Everyone’s excited for the Next Gen of console gaming, but what about generations one through seven? Here’s a primer on everything you need to know to put the PS4 and Xbox One into a historical context.
The Arcade Era
Early video games were modeled after pinball machines. They were marketed to adults and could usually be found in bars. It wasn’t until the 1970s, when arcades began to grow in popularity, that video games became really popular among young people.
Video games were a new field, filled with possibilities and hope. Nobody had any design or sales experience, so game creators just made the games that they wanted to make.
In 1972, after the successful debut of the “Brown Box” console prototype, the Magnavox Odyssey became the first-ever commercial home video game console. You see those two white blocks with dials? Those are controllers. Really. The Odyssey, which had no sound or color, came with plastic overlays which you could stick to your TV screen to simulate color. And because it lacked the ability to keep track of scores, Magnavox kindly included scorecards with each unit.
Despite the fact that the Odyssey was generally regarded as a commercial failure, it served as an inspiration for future game systems.
Shortly after the Odyssey premiered, Atari was hard at work promoting its first console—a family version of its popular arcade game Pong. Atari was able to watch all of Magnavox’s mistakes and launch a massively successful marketing campaign. During the following decade, companies like Coleco and Fairchild emerged with their own take on the console, but Atari reigned supreme.
Most controllers were simple and used dials, but around this time we began to see joysticks, plastic guns, and steering wheels.
In 1983, things took a turn for the worse. Video game revenue fell a whopping 97%. Gaming news and opinion site Polygon cites low quality standards and a loss of consumer confidence as the cause. Game design, up to this point, had been a “Wild West,” with very little research being done into who was actually playing games, and the result was catastrophic.
Atari’s massive loss in revenue is sometimes associated with the widely panned Atari video game E.T. the Extra-Terrestrial. The game was so bad, in fact, that legends still linger of a burial site where Atari hid all of its unsold consoles.
Third and Fourth Gen

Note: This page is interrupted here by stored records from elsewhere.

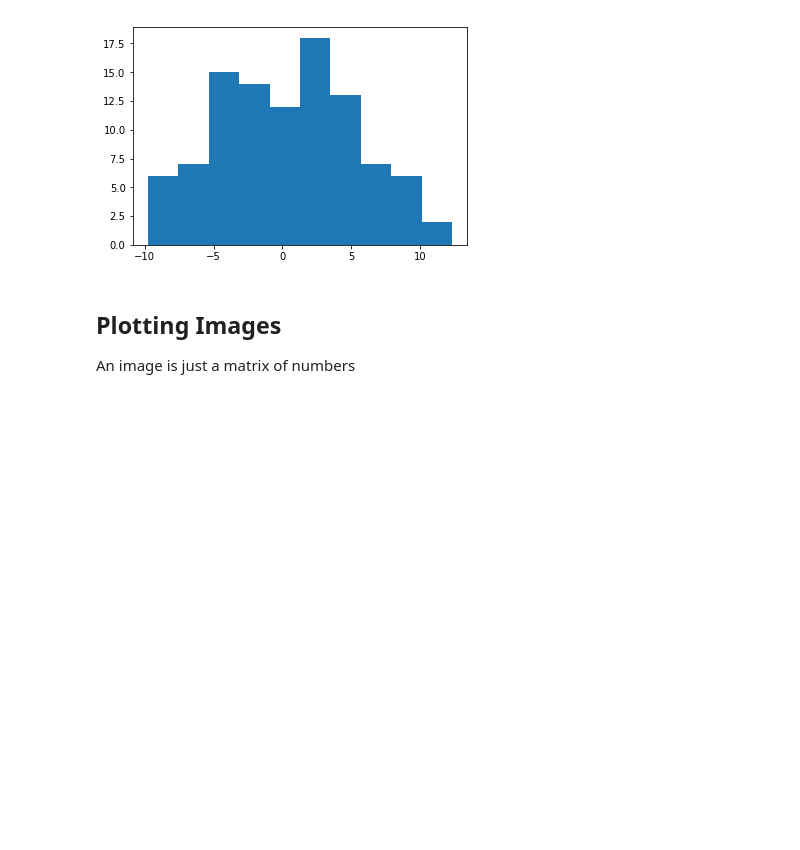
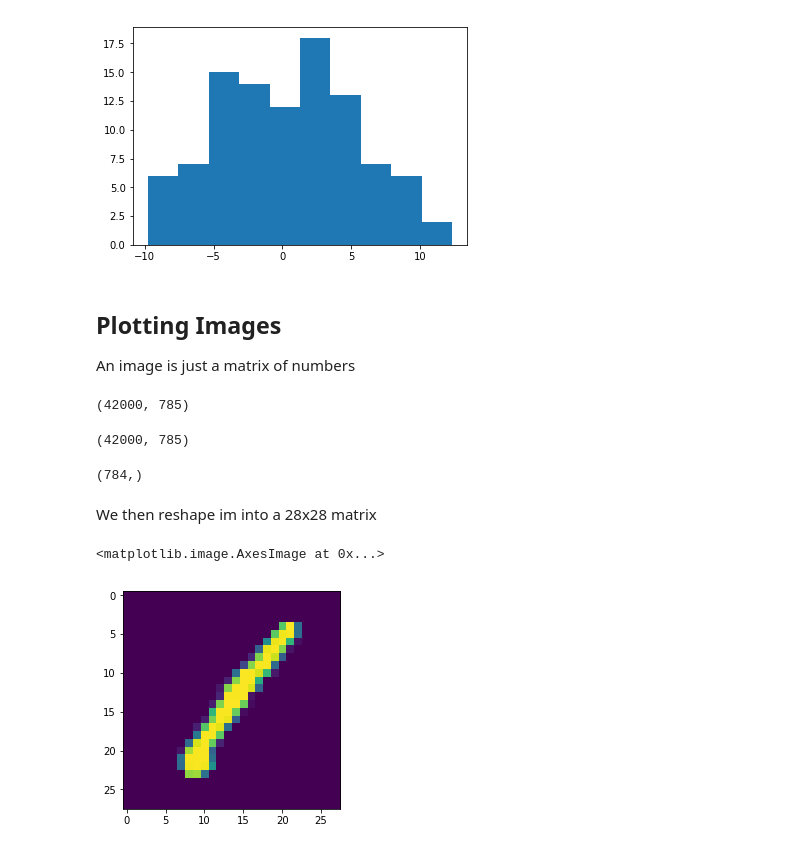
Before and after one commit to standemdem/simplon-orange, a Jupyter notebook: Numpy_Pandas/Udemy_Matplotlib.py.ipynb, the cells around one changed output. Saved outputs shown, nothing was run; the diff lists cells and outputs as text; code cells hidden in the pictures; blank space fills up the shorter version.

Commit message:
finished matplotlib lesson

```diff
--- a/Numpy_Pandas/Udemy_Matplotlib.py.ipynb
+++ b/Numpy_Pandas/Udemy_Matplotlib.py.ipynb
@@ -92,3 +92,32 @@ plt.show()
 ## Plotting Images
 
 An image is just a matrix of numbers
+# %%
+df = pd.read_csv('train.csv')
+df.shape
+# %% [output]
+(42000, 785)
+# %%
+# we change  the csv data to a matrix
+M = df.values
+
+# we could use M = df.as_matrix(),but it is deprecated
+
+#then we verify it's shape
+M.shape
+# %% [output]
+(42000, 785)
+# %%
+im = M[0, 1: ]
+im.shape
+# %% [output]
+(784,)
+# %% [markdown]
+We then reshape im into a 28x28 matrix
+# %%
+im = im.reshape(28,28)
+
+plt.imshow(im)
+# %% [output]
+<matplotlib.image.AxesImage at 0x...>
+[figure, added]
```
Also changed, not shown: parts of 3 cells of this notebook, 3 other files.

Nintendo, a company already famous for its arcade games, was paying attention. In 1985, aware of the lingering skepticism of video games brought on by the crash, Nintendo enforced strict quality regulations and released only a few games per year. By 1987, the success of franchises such as Super Mario Bros. and The Legend of Zelda made the NES a must-have.
Sega, a company that had been hurt by the crash, went through a number of reacquisitions and successfully emerged with the Master System and Genesis. Together, Nintendo and Sega dominated the market.
In the 1990s, with the market under control and technology improving at breakneck speed, the race for graphics was on. The Nintendo 64 and Sega Saturn introduced high-quality, three-dimensional animation like nothing the market had seen. PlayStation emerged as a formidable competitor around this time, encouraging a new shift from cartridges to compact discs.
Nintendo’s handheld GameBoy, released in 1989, saw advancements as well with the release of the Gameboy Pocket (1996), Gameboy Color (1998), and Gameboy Advance (2001).
Sixth and Seventh Gen
Though several consoles had attempted internet connectivity before (notably the Sega Dreamcast in 1998), it wasn’t until 2002, when Microsoft launched Xbox Live, that connected consoles began to catch on. The Xbox also marked the first major American console company to hit the market since Atari. The PlayStation 2 and Xbox duked it out as leaders in cutting-edge gaming, though the Gamecube ensured Nintendo a firm share of the market.
The ’06 PlayStation 3 and ’05 Xbox 360 were able to advance their internet integration and use of online gaming, and the ’06 Nintendo Wii marked a huge leap in motion-sensing technology.
The Next Gen
Today, the Xbox One and PlayStation 4 are taking full advantage of advancements in graphics and internet technology. The Xbox One goes a step further by fully integrating with television to create as many smooth transitions as possible. Advances in voice and facial recognition, on top of massive computing power, might make you wonder what other bells and whistles they could add next.
Lately, we’ve also seen a strong trend in second screen gaming, exemplified in the Nintendo Wii U, the handheld DS, 3DS, and 2DS, and the PlayStation’s integration with the handheld PS Vita.
So what can we expect in Generation Nine? We already know that computer game company Valve is planning to produce a console for their popular Steam network. And Microsoft has been doing so well in the gaming industry, maybe we can expect something from Apple or Google.
What kinds of features would you like in your entertainment system? Leave us a note in the comments.